Made In Space Is Successfully Taking Manufacturing Into The Stars
One of the biggest barriers to building a business in outer space is the cost. Lifting just a few tons of material into space costs anywhere from tens of millions to hundreds of millions of dollars, depending on where you want to put it.
That’s where startup Made In Space comes in. Its cofounders, who are alumni of the Forbes 30 Under 30 list, have developed a 3D-printer capable of working in space, which is already producing objects for its customers. And they’re aiming their goals even higher—working toward a robotic system capable of manufacturing large objects in orbit.
“Our main goal is to bring manufacturing to space,” says Michael Snyder, the company’s chief engineer.

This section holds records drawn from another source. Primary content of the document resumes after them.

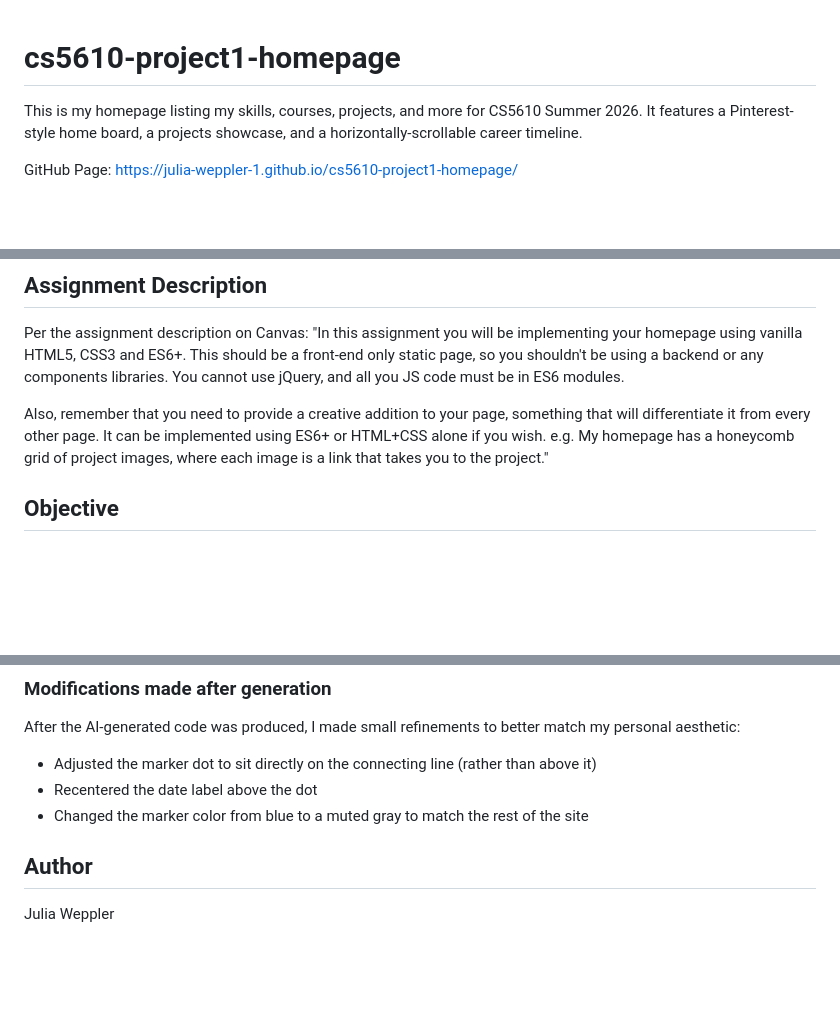
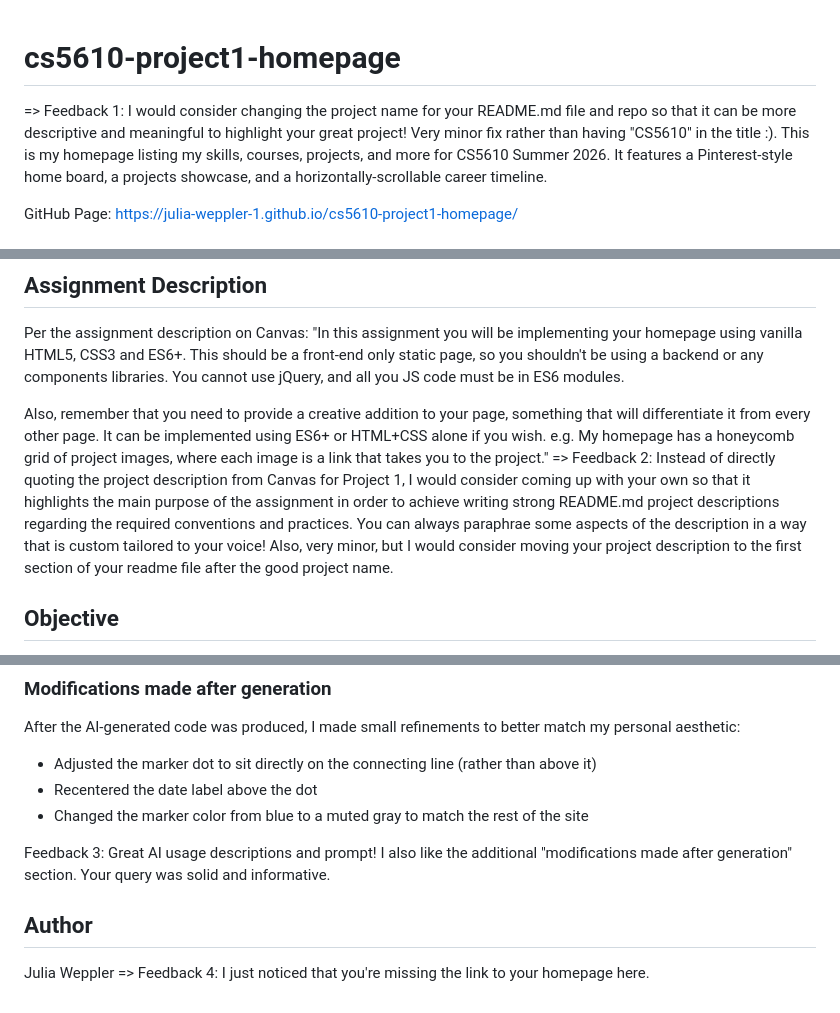
Before and after one commit to julia-weppler-1/cs5610-project1-homepage, a Markdown page: README.md, 3 parts joined by grey strips. GitHub-like rendering; blank space fills up the shorter version.

Commit message:
Incorporate feedback for README.md enhancements
Added feedback suggestions for README.md improvements.

```diff
--- a/README.md
+++ b/README.md
@@ -1,4 +1,5 @@
 # cs5610-project1-homepage
+=> Feedback 1: I would consider changing the project name for your README.md file and repo so that it can be more descriptive and meaningful to highlight your great project! Very minor fix rather than having "CS5610" in the title :).
 This is my homepage listing my skills, courses, projects, and more for CS5610 Summer 2026. It features a Pinterest-style home board, a projects showcase, and a horizontally-scrollable career timeline.
 
 GitHub Page: https://julia-weppler-1.github.io/cs5610-project1-homepage/
@@ -16,6 +17,7 @@ Watch my demo [here](https://youtu.be/FyQi3lPNgOc)
 Per the assignment description on Canvas: "In this assignment you will be implementing your homepage using vanilla HTML5, CSS3 and ES6+. This should be a front-end only static page, so you shouldn't be using a backend or any components libraries. You cannot use jQuery, and all you JS code must be in ES6 modules.
 
 Also, remember that you need to provide a creative addition to your page, something that will differentiate it from every other page. It can be implemented using ES6+ or HTML+CSS alone if you wish. e.g. My homepage has a honeycomb grid of project images, where each image is a link that takes you to the project."
+=> Feedback 2: Instead of directly quoting the project description from Canvas for Project 1, I would consider coming up with your own so that it highlights the main purpose of the assignment in order to achieve writing strong README.md project descriptions regarding the required conventions and practices. You can always paraphrae some aspects of the description in a way that is custom tailored to your voice! Also, very minor, but I would consider moving your project description to the first section of your readme file after the good project name.
 
 ## Objective
 - Practice ES6, HTML, and CSS/Bootstrap
@@ -126,5 +128,8 @@ After the AI-generated code was produced, I made small refinements to better mat
 - Recentered the date label above the dot
 - Changed the marker color from blue to a muted gray to match the rest of the site
 
+Feedback 3: Great AI usage descriptions and prompt! I also like the additional "modifications made after generation" section. Your query was solid and informative.
+
 ## Author
 Julia Weppler
+=> Feedback 4: I just noticed that you're missing the link to your homepage here.
```
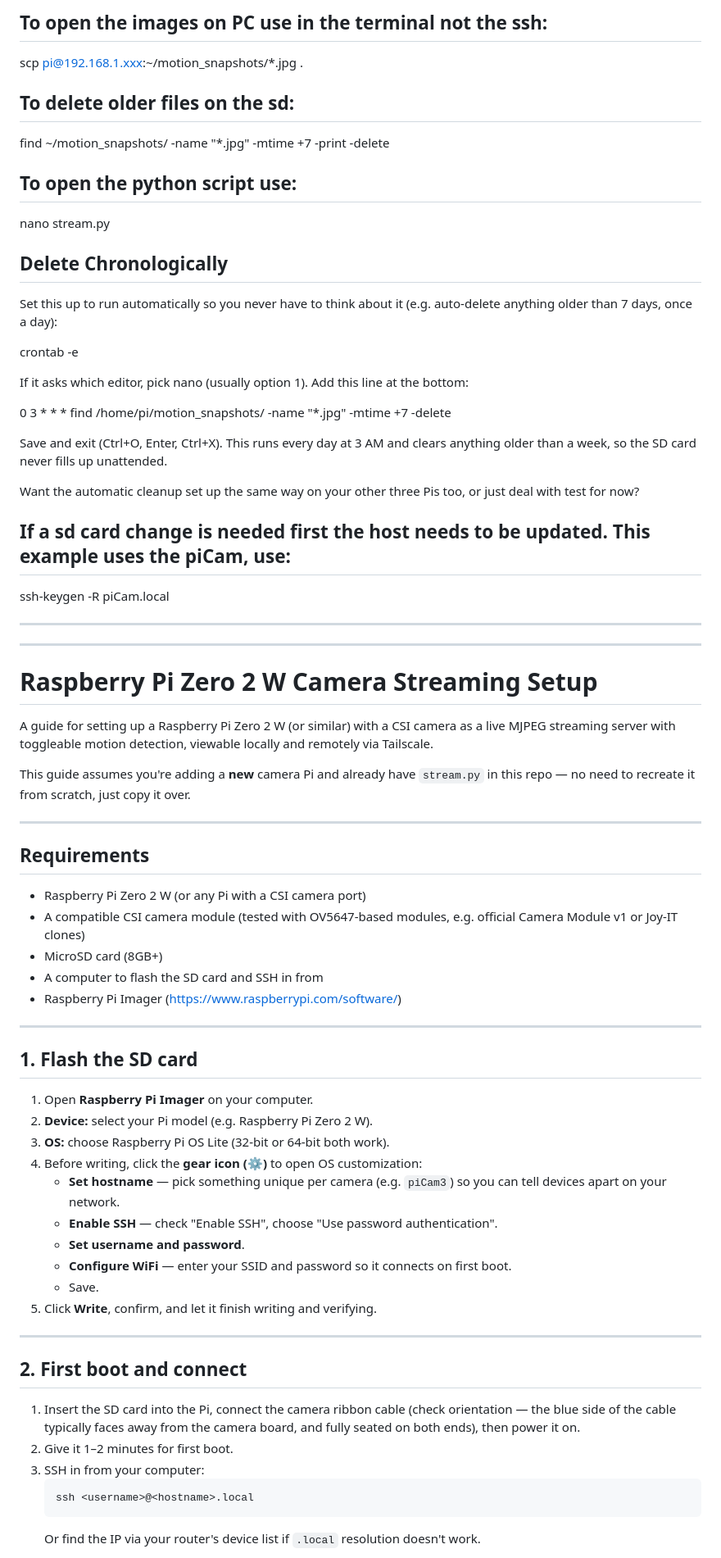
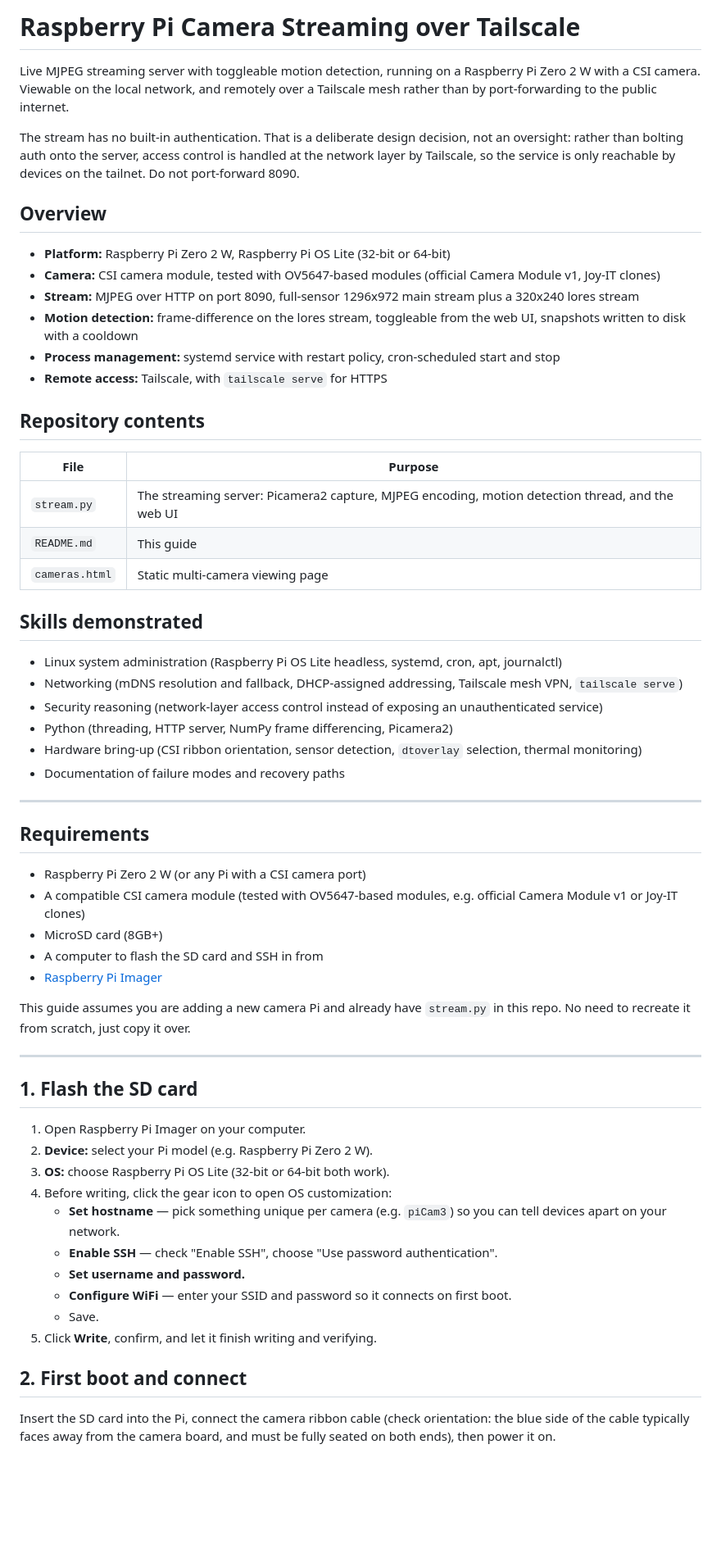
Before and after one commit to Surin-Learning-Lab/camera-dashboard, a Markdown page: README.md, the part around one of its changes. Shown at 82% size. Drawn GitHub-style; blank space fills up the shorter version.

````diff
--- a/README.md
+++ b/README.md
@@ -1,36 +1,34 @@
-## To open the images on PC use in the terminal not the ssh:
-scp pi@192.168.1.xxx:~/motion_snapshots/*.jpg .
+# Raspberry Pi Camera Streaming over Tailscale
 
-## To delete older files on the sd:
-find ~/motion_snapshots/ -name "*.jpg" -mtime +7 -print -delete
+Live MJPEG streaming server with toggleable motion detection, running on a Raspberry Pi Zero 2 W with a CSI camera. Viewable on the local network, and remotely over a Tailscale mesh rather than by port-forwarding to the public internet.
 
-## To open the python script use:
-nano stream.py
+The stream has no built-in authentication. That is a deliberate design decision, not an oversight: rather than bolting auth onto the server, access control is handled at the network layer by Tailscale, so the service is only reachable by devices on the tailnet. Do not port-forward 8090.
 
-## Delete Chronologically
-Set this up to run automatically so you never have to think about it (e.g. auto-delete anything older than 7 days, once a day):
+## Overview
 
+- **Platform:** Raspberry Pi Zero 2 W, Raspberry Pi OS Lite (32-bit or 64-bit)
+- **Camera:** CSI camera module, tested with OV5647-based modules (official Camera Module v1, Joy-IT clones)
+- **Stream:** MJPEG over HTTP on port 8090, full-sensor 1296x972 main stream plus a 320x240 lores stream
+- **Motion detection:** frame-difference on the lores stream, toggleable from the web UI, snapshots written to disk with a cooldown
+- **Process management:** systemd service with restart policy, cron-scheduled start and stop
+- **Remote access:** Tailscale, with `tailscale serve` for HTTPS
 
-crontab -e
+## Repository contents
 
-If it asks which editor, pick nano (usually option 1). Add this line at the bottom:
+| File | Purpose |
+| --- | --- |
+| `stream.py` | The streaming server: Picamera2 capture, MJPEG encoding, motion detection thread, and the web UI |
+| `README.md` | This guide |
+| `cameras.html` | Static multi-camera viewing page |
 
-0 3 * * * find /home/pi/motion_snapshots/ -name "*.jpg" -mtime +7 -delete
+## Skills demonstrated
 
-Save and exit (Ctrl+O, Enter, Ctrl+X). This runs every day at 3 AM and clears anything older than a week, so the SD card never fills up unattended.
-
-Want the automatic cleanup set up the same way on your other three Pis too, or just deal with test for now?
-
-## If a sd card change is needed first the host needs to be updated. This example uses the piCam,  use:
-ssh-keygen -R piCam.local
-
----
----
-# Raspberry Pi Zero 2 W Camera Streaming Setup
-
-A guide for setting up a Raspberry Pi Zero 2 W (or similar) with a CSI camera as a live MJPEG streaming server with toggleable motion detection, viewable locally and remotely via Tailscale.
-
-This guide assumes you're adding a **new** camera Pi and already have `stream.py` in this repo — no need to recreate it from scratch, just copy it over.
+- Linux system administration (Raspberry Pi OS Lite headless, systemd, cron, apt, journalctl)
+- Networking (mDNS resolution and fallback, DHCP-assigned addressing, Tailscale mesh VPN, `tailscale serve`)
+- Security reasoning (network-layer access control instead of exposing an unauthenticated service)
+- Python (threading, HTTP server, NumPy frame differencing, Picamera2)
+- Hardware bring-up (CSI ribbon orientation, sensor detection, `dtoverlay` selection, thermal monitoring)
+- Documentation of failure modes and recovery paths
 
 ---
 
@@ -40,32 +38,26 @@ This guide assumes you're adding a **new** camera Pi and already have `stream.py
 - A compatible CSI camera module (tested with OV5647-based modules, e.g. official Camera Module v1 or Joy-IT clones)
 - MicroSD card (8GB+)
 - A computer to flash the SD card and SSH in from
-- Raspberry Pi Imager (https://www.raspberrypi.com/software/)
+- [Raspberry Pi Imager](https://www.raspberrypi.com/software/)
+
+This guide assumes you are adding a new camera Pi and already have `stream.py` in this repo. No need to recreate it from scratch, just copy it over.
 
 ---
 
 ## 1. Flash the SD card
 
-1. Open **Raspberry Pi Imager** on your computer.
+1. Open Raspberry Pi Imager on your computer.
 2. **Device:** select your Pi model (e.g. Raspberry Pi Zero 2 W).
 3. **OS:** choose Raspberry Pi OS Lite (32-bit or 64-bit both work).
-4. Before writing, click the **gear icon (⚙)** to open OS customization:
+4. Before writing, click the gear icon to open OS customization:
    - **Set hostname** — pick something unique per camera (e.g. `piCam3`) so you can tell devices apart on your network.
    - **Enable SSH** — check "Enable SSH", choose "Use password authentication".
-   - **Set username and password**.
+   - **Set username and password.**
    - **Configure WiFi** — enter your SSID and password so it connects on first boot.
    - Save.
 5. Click **Write**, confirm, and let it finish writing and verifying.
 
----
-
 ## 2. First boot and connect
 
-1. Insert the SD card into the Pi, connect the camera ribbon cable (check orientation — the blue side of the cable typically faces away from the camera board, and fully seated on both ends), then power it on.
-2. Give it 1–2 minutes for first boot.
-3. SSH in from your computer:
-   ```bash
-   ssh <username>@<hostname>.local
-   ```
-   Or find the IP via your router's device list if `.local` resolution doesn't work.
+Insert the SD card into the Pi, connect the camera ribbon cable (check orientation: the blue side of the cable typically faces away from the camera board, and must be fully seated on both ends), then power it on.
 
````
Also changed, not shown: other parts of README.md (+112 -62 lines).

Made In Space was founded in 2010, with a goal of developing a 3D printer that could successfully operate in zerogravity. The first iteration of their 3D printer, which now belongs to NASA, was installed on the International Space Station in November 2014 and printed its first part shortly thereafter. The company installed its own commercial 3D printer on the station in 2016 and has been producing parts for customers since.
“3D printing, in 2010, was just getting to the point where it made sense,” said cofounder Mike Chen.
The company has continued to make breakthroughs with its 3D printing technology. In July, the company began manufacturing parts with a high-performance polymer that can withstand both heat and vacuum as it prepares to manufacture products that can work in space itself. Earlier this month, the company successfully tested its Extended Structure Additive Manufacturing Machine in a thermal vacuum chamber that simulated the conditions of space. In that chamber, the company successfully built a structure that was over 30 meters long.
That test is a major milestone towards the company’s ultimate goal—building large structures in space with its Archinaut system, which it’s developing with Northrop Grumman Corporation and Oceaneering Space Systems.
“With Archinaut you can take material and produce structures and then assemble those structures and assemble things to those structures to actually build structures in orbit,” said Synder.
The ultimate vision for Made In Space, says cofounder and CTO Jason Dunn, is making it possible to have an entire economy working in orbit.
“If we can grow industry in space, make things there and sell them on Earth or sell them one day on Mars or on the moon,” he said. “What we start to do is build an economy that depends on activity going to and from space.”
A 3d-printed wrench on board the International Space Station